Task item: The word "docs" occurs in some of the lines below; copy each of those lines.

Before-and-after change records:
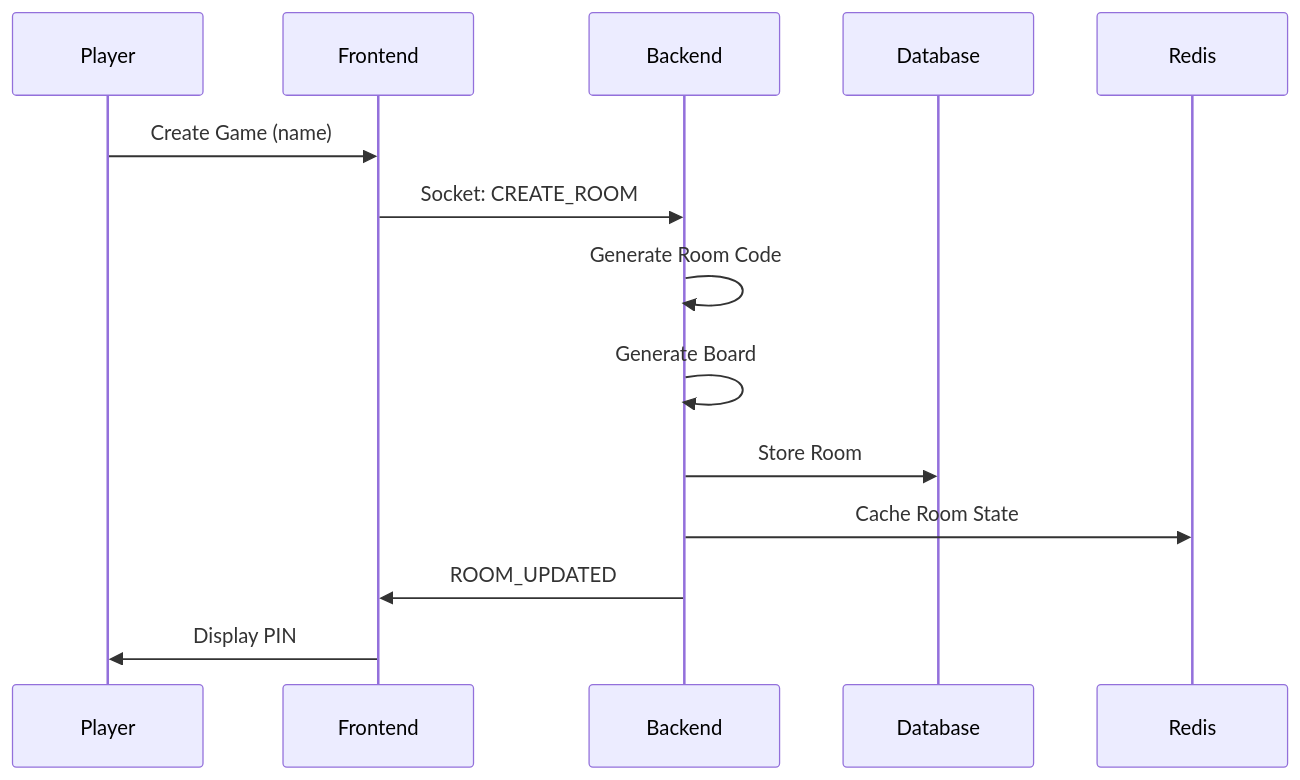
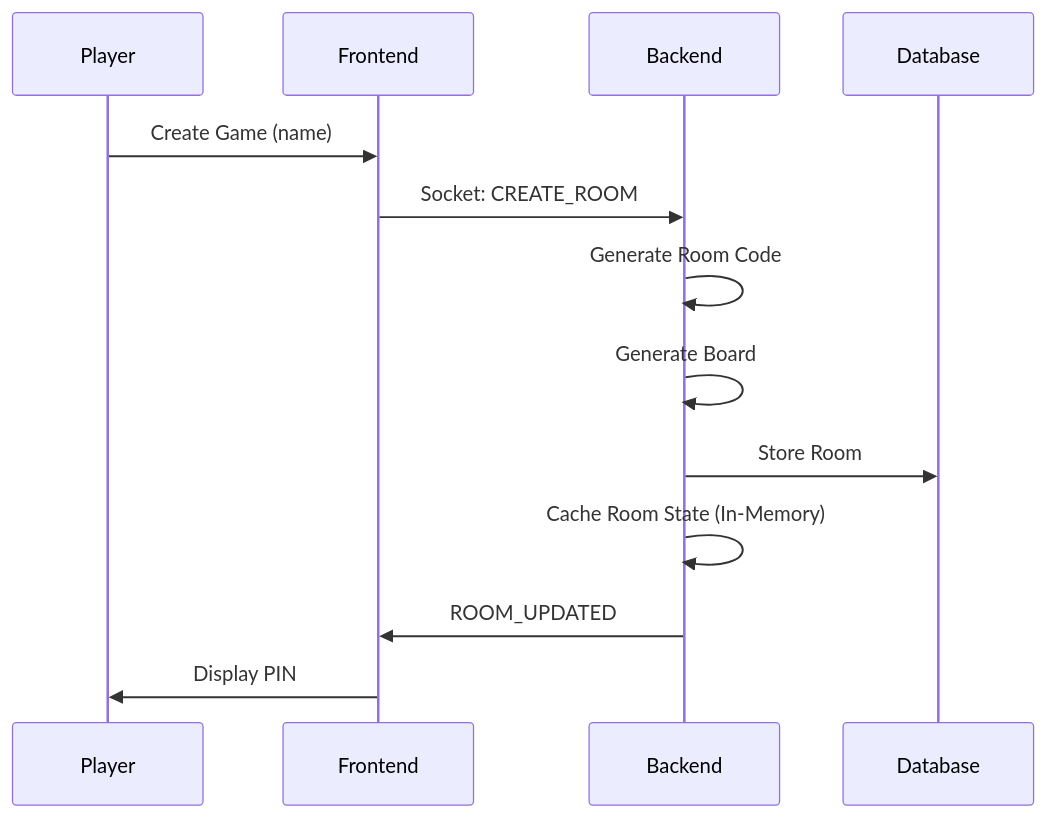
Before and after one commit to balburg/AlexDrikkelek: the second of 4 diagrams in docs/wiki/Architecture.md, drawn with Mermaid. The commit also changed other lines of this file and 2 other files, not shown here.

Commit message:
wiki: update Home, Architecture, and Deployment to remove Redis references

````diff
--- a/docs/wiki/Architecture.md
+++ b/docs/wiki/Architecture.md
@@ -166,17 +166,16 @@
 ```mermaid
 sequenceDiagram
     participant P as Player
     participant F as Frontend
     participant B as Backend
     participant DB as Database
-    participant R as Redis
     
     P->>F: Create Game (name)
     F->>B: Socket: CREATE_ROOM
     B->>B: Generate Room Code
     B->>B: Generate Board
     B->>DB: Store Room
-    B->>R: Cache Room State
+    B->>B: Cache Room State (In-Memory)
     B->>F: ROOM_UPDATED
     F->>P: Display PIN
 ```
````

Response box:
Before and after one commit to balburg/AlexDrikkelek: the second of 4 diagrams in docs/wiki/Architecture.md, drawn with Mermaid. The commit also changed other lines of this file and 2 other files, not shown here.
--- a/docs/wiki/Architecture.md
+++ b/docs/wiki/Architecture.md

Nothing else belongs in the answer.